I told Deb I had been unable to find anything about her twin(s) specifically, but told her what I could about the body. I included two crude drawings of my own based on the autopsy report—one for the internal anatomy, one for the external—and I also included the text and pictures from the medical journal article that described the girl twins who were like her boys. I warned her about the authors’ use of the word “monster.” I gave her a recent article from the New England Journal of Medicine about patients’ rights to medical records, so that she would know she had the right to keep pushing if she wanted. I closed by saying it had been my privilege to help.
I didn’t hear from Deb for a few weeks. I worried. Then an email came from her:
I'm sorry I'm so late in letting you know your letter came. You have helped me so much in dealing with issues I thought were dealt with long ago. I knew about the term "monster" when I looked for more information in 1977. It is a horrible term and I'm glad it is out of vocabulary now. Since we have started corresponding, I have had two major anxiety attacks and I know they are associated with my twins and issues I did not resolve. When I saw the pictures I did cry, but it helped to have some context. The photo of the beautiful girls helped and I felt a bonding with them and my babies. THANK YOU!!!!!!! They were beautiful. Monday I give my presentation about conjoined twins and my personal history in my psyc[hology] class – child/adolescent development. You have helped me so much, it's hard to express. I will write again after the presentation to let you know how it goes. I think it will help.
Then about a month later up popped another message from Deb:
I took ceramics at the local community college. I am attaching 2 pics of my newest project. These little sweeties are in clay. After they dry, I will fire, paint and glaze them. I plan on having about 9 different types of conjoined twins [sculptures in a series...] I feel like I was holding my boys when I was creating this sculpture for the first time.

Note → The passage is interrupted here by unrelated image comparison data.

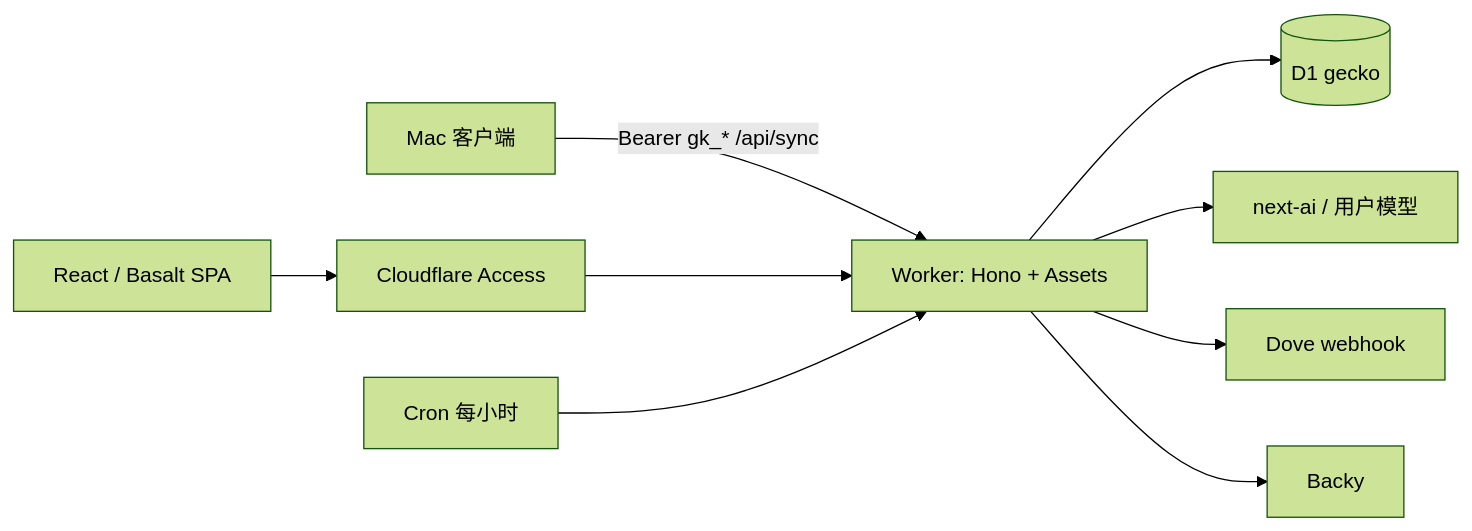
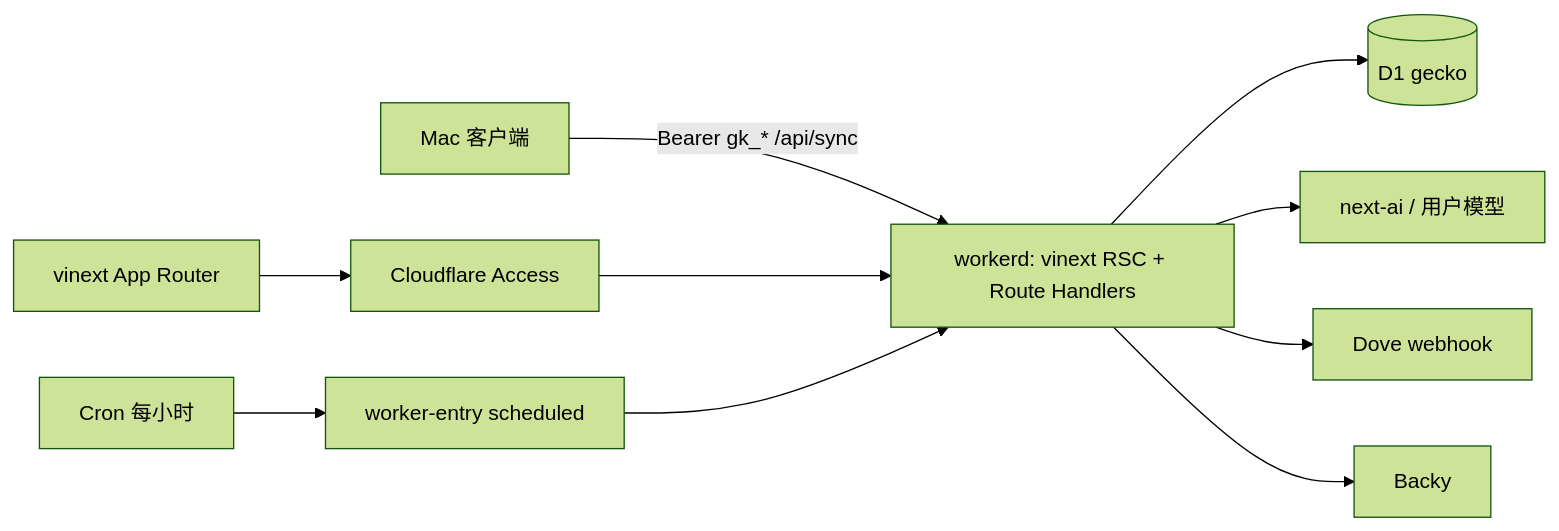
The diagram in docs/14-vite-cloudflare-migration.md (nocoo/gecko), drawn with Mermaid (forest theme) before and after one commit. The commit also changed other lines of this file and 2 other files, not shown here.

Commit message:
docs: switch plan to vinext on workers

````diff
--- a/docs/14-vite-cloudflare-migration.md
+++ b/docs/14-vite-cloudflare-migration.md
@@ -75,11 +74,12 @@
 ```mermaid
 flowchart LR
   Mac[Mac 客户端] -->|Bearer gk_* /api/sync| Worker
-  Browser[React / Basalt SPA] --> Access[Cloudflare Access]
-  Access --> Worker[Worker: Hono + Assets]
+  Browser[vinext App Router] --> Access[Cloudflare Access]
+  Access --> Worker[workerd: vinext RSC + Route Handlers]
   Worker --> D1[(D1 gecko)]
-  Cron[Cron 每小时] --> Worker
+  Cron[Cron 每小时] --> Entry[worker-entry scheduled]
+  Entry --> Worker
   Worker --> AI[next-ai / 用户模型]
   Worker --> Dove[Dove webhook]
   Worker --> Backy[Backy]
 ```
````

The babies Deb had once made in the flesh she was now making in clay. The picture was amazing. Deb had turned that grim autopsy report and those intensely sad medical pictures I provided into a real life vision of her babies: The clay babies were on their bellies, exactly as they would have looked if born lively and laid on a blanket.
It must be that mothers, like their babies, are products of conception. On the day I met Deb in 2004, before the panel discussion at the National Museum of Health and Medicine, the curator Adrianne Noe very kindly showed me some of the highlights of their collection. She knew of my interest in conjoined twins, so she made a point of showing me “our conjoined twins”—near-term baby girls with beautiful faces, thoracopagus, preserved in a rectangle of crystal-clear plastic. Pink and lovely. She told me about how some people would come specifically to visit these twins again and again—how when the museum was undergoing renovation people came to ask where they were, to wonder when they would be back. She told me that it seemed as if women who had had miscarriages were particularly drawn to them. Would-be Debs in search of someone to see.